The process and importance of having a child in the Hindu religion really intrigues me. Although every culture finds importance and happiness in the process of a new child being welcomed into their family, the Hindu religion has opened my eyes into how special and meaningful this process can be. All the ceremonies and special activities that are done to embrace this beautiful time in life made me wish some of these special events were incorporated in modernized Canadian cultures. I truly believe that having this much culture and religious belief incorporated into having a child makes it even more special.

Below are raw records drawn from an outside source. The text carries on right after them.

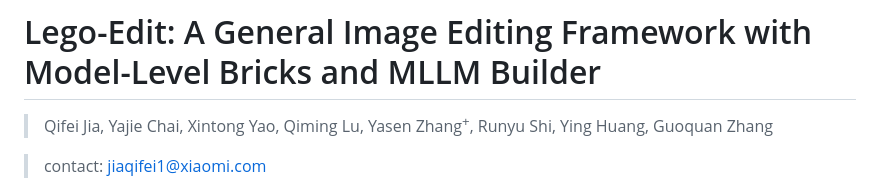
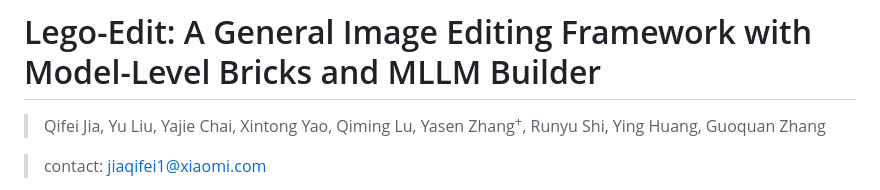
Before and after one commit to xiaomi-research/lego-edit, a Markdown page: README.md, the part around the change. Drawn GitHub-style.

```diff
--- a/README.md
+++ b/README.md
@@ -24,7 +24,7 @@
 </p>
 
 # Lego-Edit: A General Image Editing Framework with Model-Level Bricks and MLLM Builder
-> Qifei Jia, Yajie Chai, Xintong Yao, Qiming Lu, Yasen Zhang<sup>+</sup>, Runyu Shi, Ying Huang, Guoquan Zhang
+> Qifei Jia, Yu Liu, Yajie Chai, Xintong Yao, Qiming Lu, Yasen Zhang<sup>+</sup>, Runyu Shi, Ying Huang, Guoquan Zhang
 
 > contact: jiaqifei1@xiaomi.com
 
```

It is very important as a nurse that you take the time and consideration to value all the different areas that cultures around the world celebrate and embrace different parts of life, such as having a baby. As a nurse you must be respectful of each and every person’s beliefs and be culturally aware that every person regardless of race, color or culture may choose to embrace this part of life in their own way. It is the responsibility of the nurses and health professionals to make this the best possible experience for them and in turn being respectful to their wishes, regardless if they are different than your own.